Women are dressed in traditional long wraparound skirt (loonghi style) and a tight fitting long blouse or more often these days the usual western shirt or T-shirt. Young girls are in jeans or short skirts at times (much less than their Thai counterparts). The men have taken to international style trouser/ capris and shirt. What is cool to me is the big conical hat thats ubiquitous. Its mostly worn by street vendors .. a pleasant sight!!
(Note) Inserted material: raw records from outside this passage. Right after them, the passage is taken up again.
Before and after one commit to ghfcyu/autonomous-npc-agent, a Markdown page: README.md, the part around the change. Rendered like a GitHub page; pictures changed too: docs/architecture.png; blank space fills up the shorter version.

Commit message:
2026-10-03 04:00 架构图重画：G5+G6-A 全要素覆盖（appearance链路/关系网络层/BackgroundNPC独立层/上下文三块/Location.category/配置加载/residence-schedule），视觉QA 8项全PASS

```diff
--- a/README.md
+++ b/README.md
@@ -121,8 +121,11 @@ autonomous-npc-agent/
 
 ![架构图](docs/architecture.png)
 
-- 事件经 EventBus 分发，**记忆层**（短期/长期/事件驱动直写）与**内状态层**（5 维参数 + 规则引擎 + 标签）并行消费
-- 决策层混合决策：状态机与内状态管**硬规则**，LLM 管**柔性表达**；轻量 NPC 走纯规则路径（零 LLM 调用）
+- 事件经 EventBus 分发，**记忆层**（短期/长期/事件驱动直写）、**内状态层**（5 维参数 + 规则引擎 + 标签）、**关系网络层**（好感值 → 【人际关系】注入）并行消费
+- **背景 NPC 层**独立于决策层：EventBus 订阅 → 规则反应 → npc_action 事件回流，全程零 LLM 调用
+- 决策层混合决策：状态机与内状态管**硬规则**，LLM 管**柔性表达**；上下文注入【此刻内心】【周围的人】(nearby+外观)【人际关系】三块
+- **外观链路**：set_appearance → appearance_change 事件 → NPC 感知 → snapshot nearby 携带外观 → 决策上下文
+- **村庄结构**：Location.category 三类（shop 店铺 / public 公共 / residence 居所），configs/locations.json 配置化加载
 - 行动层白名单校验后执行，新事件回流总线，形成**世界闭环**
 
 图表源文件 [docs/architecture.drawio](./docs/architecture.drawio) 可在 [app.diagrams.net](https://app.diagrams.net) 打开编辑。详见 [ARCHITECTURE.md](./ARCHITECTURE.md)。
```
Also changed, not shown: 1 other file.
Besides Lao, there are a few Christians and Muslims - mostly of Indian origin. They are typically Tamilians whose forefathers had somehow made it to Laos around the time of war. (I haven’t understood that part). Fortunately for many of them Indian restaurants (equipped with TVs playing Tamilian and Bollywood channels ) serve chai besides the usual biryanis and aloo palak kind of meals. That’s comes to me as a true blessing!! Nothing competes with strong punch of ‘Indian chai’ which I strongly missed in Thailand!!!
“Lao-ness” is defined by Buddhism (Theravada) which emphasis detachment, Thus strong emotions are taboo in Lao society. Karma (like in Indian society) determines their path in life and hence they tend not to get too worked up about their future. Their typical relaxed laid back, unhurried attitude is can be mistaken for a lack of ambition. Its quite usual to see people chill out with the all famous Lao Beer or Lao Hai (lao whisky … costing about the same price as water!).
A French saying goes “ the Vietnamese plant rice, the Cambodians watch it grow and the Lao listen to it grow!”Lao commonly express the notion that ‘too much work’ is bad for the brain and they often would feel sorry for people who think too much. Work without an element of fun (muan) will probably lead to stress (this is the Thai thinking as well .. ‘sanook’ – which I understand as in ‘masti’ in Hindi is a vital necessary ingredient in everyday life).
Thailand has a huge influence on Laos. All TV sets I’ve seen play Thai channels .. soaps, music. While jeans and tops can pass off as daily wear, mini skirts are reserved for bars. it’s the pick up girls ‘dress code’ almost. I visited some bars here out of curiosity .. its fun. One of them was a haunt for local youth. They shy away from revealing clothes - almost all were in long skirts or jeans, long sleeved tops and jackets unlike their Thai counterparts. Different genres of music typically play – Lao, Thai, English (60s .. like Elvis, Beatles).
Lao music is gentle and so is the dance … the hands are used a lot – delicately and expressively (imagine a Meena Kumara using her hands). Each time the song ends .. everyone clears the floor .. rush back to their seats and return for the next dance. (funny!) … In seriously ‘elite’ bars, pick up girls (a la Thai style) are seen dancing with older successful moneyed men. A ‘menu’ of such girls is available at the entrance. They sit outside the bar in a row waiting to be picked up. They aren’t a loud, arrogant lot - rather shy, extremely good looking, and ultra feminine in long shiny black hair, full lips (so characteristic of Laos women) and doll like long legs. Vow!
Hope to be back here once again .. but fear it would have lost some bit of its quaint Lao-ness which is so distinct and heart-warming!